Clare Menzel says she thoroughly enjoyed this ski on firmer conditions and called it a good all-around ski for her mountain of Whitefish especially in variable conditions or for transitioning in and out of powder stashes.
D: 133-106-122 mm
L: 168, 178, 185 cm
R: 18 m (@178 cm)
Over the years, DPS has experimented with innovative shapes (the Spoon) and ultralight carbon construction. The addition of the Wailer to their lineup allows users to have a go-to choice, if a full quiver isn’t realistic or necessary for their needs. I’m always intrigued by tip shape and how much impact this can have on the overall performance and feel of a ski.
The Wailer 106 has a noticeable taper to it, which allows the ski to knife through the snow and instill confidence (I always feel more comfortable when I’m not worried about the tip unexpectedly diving). DPS refers to this tapering of the sidecut at the contact point as Paddle Tech. The Wailer 106 is best suited for soft snow with a frequent helping of variable conditions thrown your way.
In terms of construction, it’s offered in three different builds: Alchemist (pre-preg carbon and Aspen), Tour1 (pre-preg carbon and fiberglass), and the Foundation (unidirectional carbon with Bamboo and Poplar). The obvious differences in the three are weight, liveliness, and price point. Smooth transitions into a turn and subtle release from the arc are the name of the game for this ski.

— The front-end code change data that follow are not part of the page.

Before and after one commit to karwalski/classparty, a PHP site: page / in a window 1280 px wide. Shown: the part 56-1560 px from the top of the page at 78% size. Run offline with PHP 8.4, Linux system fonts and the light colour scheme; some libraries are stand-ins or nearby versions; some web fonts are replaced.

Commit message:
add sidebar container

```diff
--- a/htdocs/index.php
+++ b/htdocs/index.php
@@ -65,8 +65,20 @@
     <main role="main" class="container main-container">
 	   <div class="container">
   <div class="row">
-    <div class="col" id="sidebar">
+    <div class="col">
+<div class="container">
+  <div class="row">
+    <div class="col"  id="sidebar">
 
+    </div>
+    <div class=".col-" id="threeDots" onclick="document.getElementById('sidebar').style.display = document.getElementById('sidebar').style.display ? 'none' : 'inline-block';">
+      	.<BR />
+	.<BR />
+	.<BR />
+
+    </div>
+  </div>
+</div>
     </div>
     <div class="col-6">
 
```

Their proprietary Chassis shaping is dubbed as a “mathematically scaled blueprint” combining flex, sidecut, and overall dimensions. This ski takes steady aim at being a one-ski quiver. It’s robust enough to spin inbounds laps day after day, but the Alchemist build means you don’t have to sacrifice weight on the skin track. DPS proudly crafts their skis at their factory in Salt Lake City, Utah.
L: 171, 178, 185cm

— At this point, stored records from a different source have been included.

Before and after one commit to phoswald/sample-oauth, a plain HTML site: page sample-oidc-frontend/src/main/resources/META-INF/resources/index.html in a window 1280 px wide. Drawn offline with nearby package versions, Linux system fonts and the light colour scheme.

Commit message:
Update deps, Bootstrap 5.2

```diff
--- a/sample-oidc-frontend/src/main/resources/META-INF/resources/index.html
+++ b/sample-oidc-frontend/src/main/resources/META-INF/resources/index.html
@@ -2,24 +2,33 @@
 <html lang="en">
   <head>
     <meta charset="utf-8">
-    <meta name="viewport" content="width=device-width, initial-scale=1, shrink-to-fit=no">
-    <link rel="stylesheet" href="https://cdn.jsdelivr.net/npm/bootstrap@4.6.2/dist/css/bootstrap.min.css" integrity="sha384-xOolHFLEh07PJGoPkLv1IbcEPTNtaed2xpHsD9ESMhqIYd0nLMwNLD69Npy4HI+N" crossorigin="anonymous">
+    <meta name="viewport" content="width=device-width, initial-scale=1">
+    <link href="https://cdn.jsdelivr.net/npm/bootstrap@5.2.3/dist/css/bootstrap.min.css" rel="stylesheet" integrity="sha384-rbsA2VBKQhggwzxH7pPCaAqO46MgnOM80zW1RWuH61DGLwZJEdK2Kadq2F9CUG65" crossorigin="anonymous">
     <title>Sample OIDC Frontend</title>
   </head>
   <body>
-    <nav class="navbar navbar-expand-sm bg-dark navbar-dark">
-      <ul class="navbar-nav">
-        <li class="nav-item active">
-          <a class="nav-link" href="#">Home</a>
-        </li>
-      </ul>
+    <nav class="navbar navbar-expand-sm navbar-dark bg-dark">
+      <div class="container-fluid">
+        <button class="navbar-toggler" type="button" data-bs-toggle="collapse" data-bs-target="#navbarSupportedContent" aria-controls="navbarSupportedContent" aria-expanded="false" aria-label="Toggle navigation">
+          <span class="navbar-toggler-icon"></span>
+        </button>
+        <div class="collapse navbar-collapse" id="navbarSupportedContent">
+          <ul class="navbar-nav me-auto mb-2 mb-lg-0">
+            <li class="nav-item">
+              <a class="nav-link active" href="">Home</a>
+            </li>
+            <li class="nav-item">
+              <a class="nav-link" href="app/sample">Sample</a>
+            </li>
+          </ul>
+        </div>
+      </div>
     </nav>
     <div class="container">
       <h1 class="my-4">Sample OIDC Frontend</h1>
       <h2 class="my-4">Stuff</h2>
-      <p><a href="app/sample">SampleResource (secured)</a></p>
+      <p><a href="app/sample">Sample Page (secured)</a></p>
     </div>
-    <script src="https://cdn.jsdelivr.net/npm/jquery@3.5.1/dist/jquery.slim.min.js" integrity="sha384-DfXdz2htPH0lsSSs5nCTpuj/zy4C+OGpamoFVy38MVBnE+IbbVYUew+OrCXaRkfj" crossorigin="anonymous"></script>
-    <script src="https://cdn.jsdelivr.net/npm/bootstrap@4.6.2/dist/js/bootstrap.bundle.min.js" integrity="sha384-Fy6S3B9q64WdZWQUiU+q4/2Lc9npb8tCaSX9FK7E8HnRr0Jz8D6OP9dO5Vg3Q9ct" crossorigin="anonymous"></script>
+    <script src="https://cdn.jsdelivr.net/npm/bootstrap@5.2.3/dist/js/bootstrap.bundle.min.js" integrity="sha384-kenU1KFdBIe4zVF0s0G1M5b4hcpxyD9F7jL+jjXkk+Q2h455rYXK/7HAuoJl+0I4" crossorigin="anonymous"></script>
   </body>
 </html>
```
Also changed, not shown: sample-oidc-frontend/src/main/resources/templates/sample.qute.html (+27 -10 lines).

R: 21 m (@178cm)
Icelantic’s Natural 101 is as amazing as the people that run the Colorado-based indie company. It is the perfect blend of hard-charging and playful in a light, durable package.
When picking a touring ski I look for something that will do everything well because you never know what you are going to get into. The 132-millimeter shovel combined with the rocker throughout the first 31 centimeters of the ski float the Natural 101 effortlessly through the pow and keep you above the snow on those deep days skinning to the top of your favorite backcountry line.
The 5-millimeters of camber paired with Icelantic’s sustainably sourced, ultra-light Ochroma Core make for awesome edge grip and that extra little bit of energy when you load the ski up and want to blast into that next turn. Last but not least, the perfect amount of tail rocker is what sets this ski apart. The tail locks in and really carves a turn when you need it to, but it also releases and slarves when you want to grease the skinniest of couloirs.
You can tell tons of thought went into this ski. The unique tail shape makes putting on and taking off your skins a breeze, while also being able to set an anchor if you are getting extra rowdy. The durability of the top sheet is second to none, it reminds me of those giant jawbreakers from my childhood, the kind you would lick until your tongue bled, and would take you weeks to finish, these skis will last.
The graphic is also perfect for a backcountry ski. The lighter colors help fight off UV rays that would generally ice up a black touring ski. This paired with a sweet mystical bird drawn by co-founder Travis Parr make for cool summer garage art or something to stare at if you ate one too many Scooby Snacks.
Bottom line is these skis were the best skis I clicked my boots into all week. They ski amazing in any terrain on the resort or deep in the backcountry. With the new touring bindings skiing as well on the resort as they do off you should ski a ski that does the same. The icing on the cake is these skis are designed and handmade in the USA by skiers who love what they do and truly care about the sustainability of skiing.